- [TASK DATA]:
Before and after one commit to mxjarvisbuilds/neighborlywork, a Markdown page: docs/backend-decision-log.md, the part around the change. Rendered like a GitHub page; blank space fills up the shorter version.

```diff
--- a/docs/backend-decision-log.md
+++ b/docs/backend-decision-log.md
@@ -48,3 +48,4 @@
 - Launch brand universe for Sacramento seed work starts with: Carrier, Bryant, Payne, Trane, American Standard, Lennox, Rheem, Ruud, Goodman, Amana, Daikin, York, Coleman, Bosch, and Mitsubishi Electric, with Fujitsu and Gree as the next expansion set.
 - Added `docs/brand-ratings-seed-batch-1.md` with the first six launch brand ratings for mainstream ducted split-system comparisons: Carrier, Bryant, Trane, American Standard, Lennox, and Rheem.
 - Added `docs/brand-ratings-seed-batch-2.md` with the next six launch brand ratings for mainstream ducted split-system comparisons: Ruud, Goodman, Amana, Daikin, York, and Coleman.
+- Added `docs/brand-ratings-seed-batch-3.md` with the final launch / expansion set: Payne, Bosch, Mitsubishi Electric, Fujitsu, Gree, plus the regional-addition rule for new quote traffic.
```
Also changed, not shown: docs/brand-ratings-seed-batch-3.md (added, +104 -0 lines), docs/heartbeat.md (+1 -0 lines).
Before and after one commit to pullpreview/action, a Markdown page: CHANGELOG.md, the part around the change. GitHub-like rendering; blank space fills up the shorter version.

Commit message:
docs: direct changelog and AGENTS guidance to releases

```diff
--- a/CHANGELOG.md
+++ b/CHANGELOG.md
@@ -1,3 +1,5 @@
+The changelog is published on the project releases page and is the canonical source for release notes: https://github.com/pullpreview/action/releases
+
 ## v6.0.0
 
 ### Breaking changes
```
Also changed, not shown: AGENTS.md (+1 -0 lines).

- [EXERCISE DIRECTIONS]: Set down all of the entries exactly, please.

- [WORKED SOLUTION]:
Before and after one commit to mxjarvisbuilds/neighborlywork, a Markdown page: docs/backend-decision-log.md, the part around the change. Rendered like a GitHub page; blank space fills up the shorter version.

```diff
--- a/docs/backend-decision-log.md
+++ b/docs/backend-decision-log.md
@@ -48,3 +48,4 @@
 - Launch brand universe for Sacramento seed work starts with: Carrier, Bryant, Payne, Trane, American Standard, Lennox, Rheem, Ruud, Goodman, Amana, Daikin, York, Coleman, Bosch, and Mitsubishi Electric, with Fujitsu and Gree as the next expansion set.
 - Added `docs/brand-ratings-seed-batch-1.md` with the first six launch brand ratings for mainstream ducted split-system comparisons: Carrier, Bryant, Trane, American Standard, Lennox, and Rheem.
 - Added `docs/brand-ratings-seed-batch-2.md` with the next six launch brand ratings for mainstream ducted split-system comparisons: Ruud, Goodman, Amana, Daikin, York, and Coleman.
+- Added `docs/brand-ratings-seed-batch-3.md` with the final launch / expansion set: Payne, Bosch, Mitsubishi Electric, Fujitsu, Gree, plus the regional-addition rule for new quote traffic.
```
Also changed, not shown: docs/brand-ratings-seed-batch-3.md (added, +104 -0 lines), docs/heartbeat.md (+1 -0 lines).
Before and after one commit to pullpreview/action, a Markdown page: CHANGELOG.md, the part around the change. GitHub-like rendering; blank space fills up the shorter version.

Commit message:
docs: direct changelog and AGENTS guidance to releases

```diff
--- a/CHANGELOG.md
+++ b/CHANGELOG.md
@@ -1,3 +1,5 @@
+The changelog is published on the project releases page and is the canonical source for release notes: https://github.com/pullpreview/action/releases
+
 ## v6.0.0
 
 ### Breaking changes
```
Also changed, not shown: AGENTS.md (+1 -0 lines).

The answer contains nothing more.